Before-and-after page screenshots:
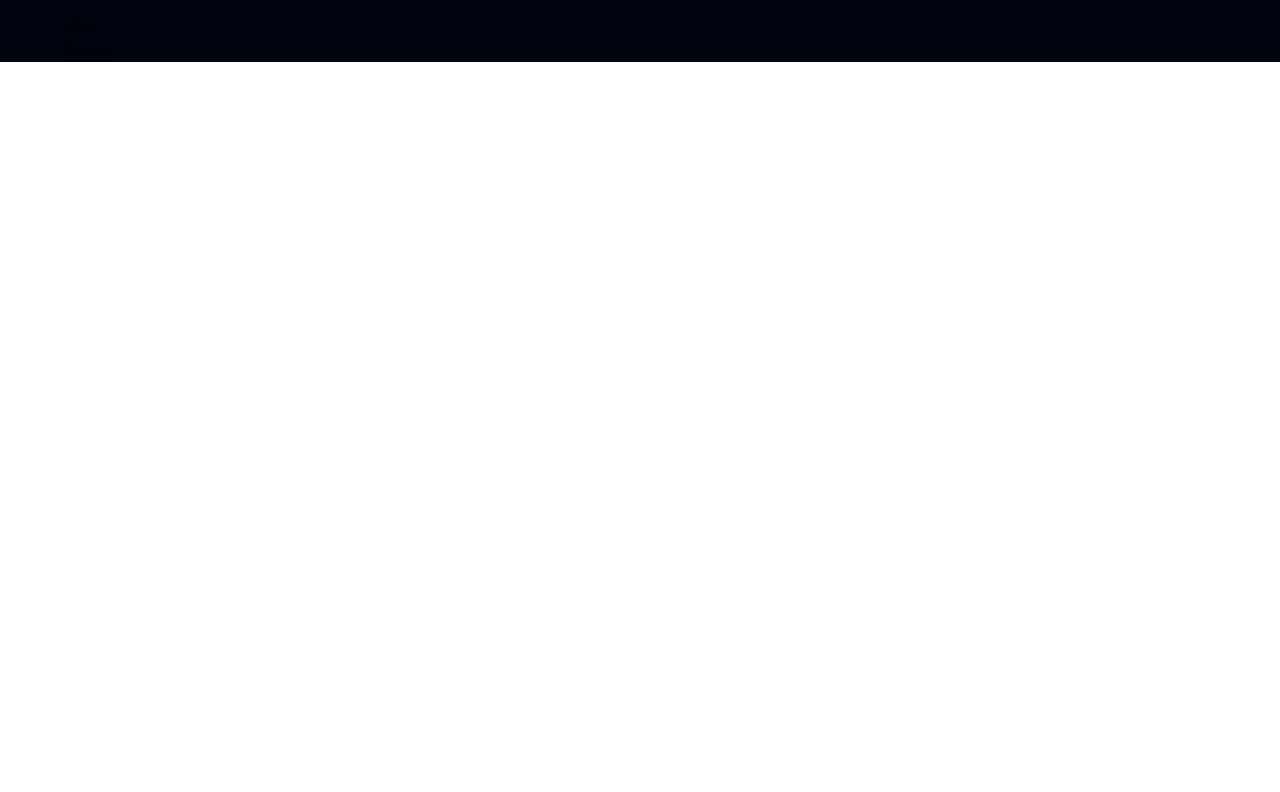
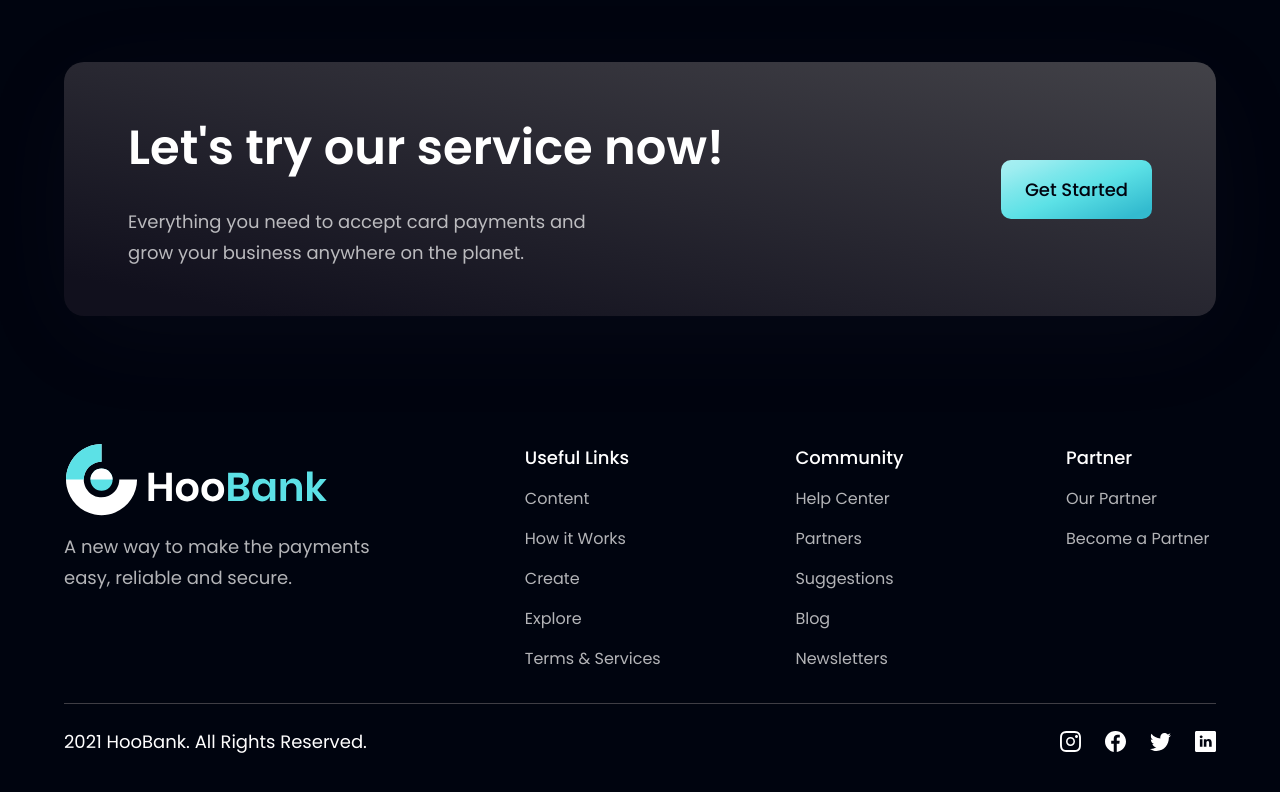
Before and after one commit to ablemosjr/hooBank-website, a React (Vite) app: page / in a window 1280 px wide. Shown: the part 3935-4727 px from the top of the page. Before the commit the page ends 3997 px from the top, so only its background shows below. Built offline with nearby package versions, Linux system fonts and the light colour scheme.

Commit message:
feat: billing, cta and footer section

```diff
--- a/src/components/Billing.jsx
+++ b/src/components/Billing.jsx
@@ -3,7 +3,7 @@
 
 const Billing = () => (
   <section
-    key="product"
+    id="product"
     className={layout.sectionImgReverse}
   >
     <div className={layout.sectionImgReverse}>
--- a/src/components/Cta.jsx
+++ b/src/components/Cta.jsx
@@ -1,7 +1,21 @@
-const Cta = () => {
-  return (
-    <div>CTA</div>
-  )
-}
+import styles from '../style';
+import Button from './Button';
+
+const Cta = () => (
+  <section className={`${styles.flexCenter} ${styles.marginY} ${styles.padding} sm:flex-row flex-col bg-black-gradient-2 rounded-[20px] box-shadow`}>
+    <div className="flex-1 flex flex-col">
+      <h2 className={styles.heading2}>
+        Let's try our service now!
+      </h2>
+      <p className={`${styles.paragraph} max-w-[470px] mt-5`}>
+        Everything you need to accept card payments and grow your business anywhere on the planet.
+      </p>
+    </div>
+
+    <div className={`${styles.flexCenter} sm:ml-10 ml-0 sm:mt-0 mt-10`}>
+      <Button />
+    </div>
+  </section>
+)
 
 export default Cta
--- a/src/components/Footer.jsx
+++ b/src/components/Footer.jsx
@@ -1,7 +1,57 @@
-const Footer = () => {
-  return (
-    <div>Footer</div>
-  )
-}
+import styles from '../style';
+import { logo } from '../assets';
+import { footerLinks, socialMedia } from '../constants';
+
+const Footer = () => (
+  <section className={`${styles.flexCenter} ${styles.paddingY} flex-col`}>
+    <div className={`${styles.flexStart} md:flex-row flex-col mb-8 w-full`}>
+      <div className="flex-1 flex flex-col justify-start">
+        <img src={logo} alt="hooBank"
+          className="w-[266px] h-[72px] object-contain"
+        />
+        <p className={`${styles.paragraph} mt-4 max-w-[310px]`}>
+          A new way to make the payments easy, reliable and secure.
+        </p>
+      </div>
+
+      <div className="flex-[1.5] w-full flex flex-row justify-between flex-wrap md:mt-0 mt-10">
+        {footerLinks.map((footerLink, index) => (
+          <div key={index} className="flex flex-col ss:my-0 my-4 min-w-[150px]">
+            <h4 className="font-poppins font-medium text-[18px] leading-[27px] text-white">
+              {footerLink.title}
+            </h4>
+            <ul className="list-none mt-4" key={footerLink.key}>
+              {footerLink.links.map((link, index) => (
+                <li key={link.name} className={`font-poppins font-normal text-[16px] leading-[24px] text-dimWhite hover:text-secondary cursor-pointer
+                ${index !== footerLink.links.length - 1 ? 'mb-4' : 'mb-0'}`}
+                >
+                  {link.name}
+                </li>
+              ))}
+            </ul>
+          </div>
+        ))}
+      </div>
+    </div>
+
+    <div className="w-full flex justify-between items-center md:flex-row flex-col pt-6 border-t-[1px] border-t-[#3F3E45]">
+      <p className="font-poppins font-normal text-center text-[18px] leading-[27px] text-white">
+        2021 HooBank. All Rights Reserved.
+      </p>
+
+      <div className="flex flex-row md:mt-0 mt-6">
+        {socialMedia.map((social, index) => (
+          <img
+            key={social.id}
+            src={social.icon}
+            alt={social.id}
+            className={`w-[21px] h-[21px] object-contain cursor-pointer
+            ${index !== socialMedia.length -1 ? 'mr-6' : 'mr-0'}`}
+          />
+        ))}
+      </div>
+    </div>
+  </section>
+)
 
 export default Footer
```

- **Work task**
Filter the records for lines holding the string "styles". Copy each one.

- **Output of the task**
+import styles from '../style';
+  <section className={`${styles.flexCenter} ${styles.marginY} ${styles.padding} sm:flex-row flex-col bg-black-gradient-2 rounded-[20px] box-shadow`}>
+      <h2 className={styles.heading2}>
+      <p className={`${styles.paragraph} max-w-[470px] mt-5`}>
+    <div className={`${styles.flexCenter} sm:ml-10 ml-0 sm:mt-0 mt-10`}>
+import styles from '../style';
+  <section className={`${styles.flexCenter} ${styles.paddingY} flex-col`}>
+    <div className={`${styles.flexStart} md:flex-row flex-col mb-8 w-full`}>
+        <p className={`${styles.paragraph} mt-4 max-w-[310px]`}>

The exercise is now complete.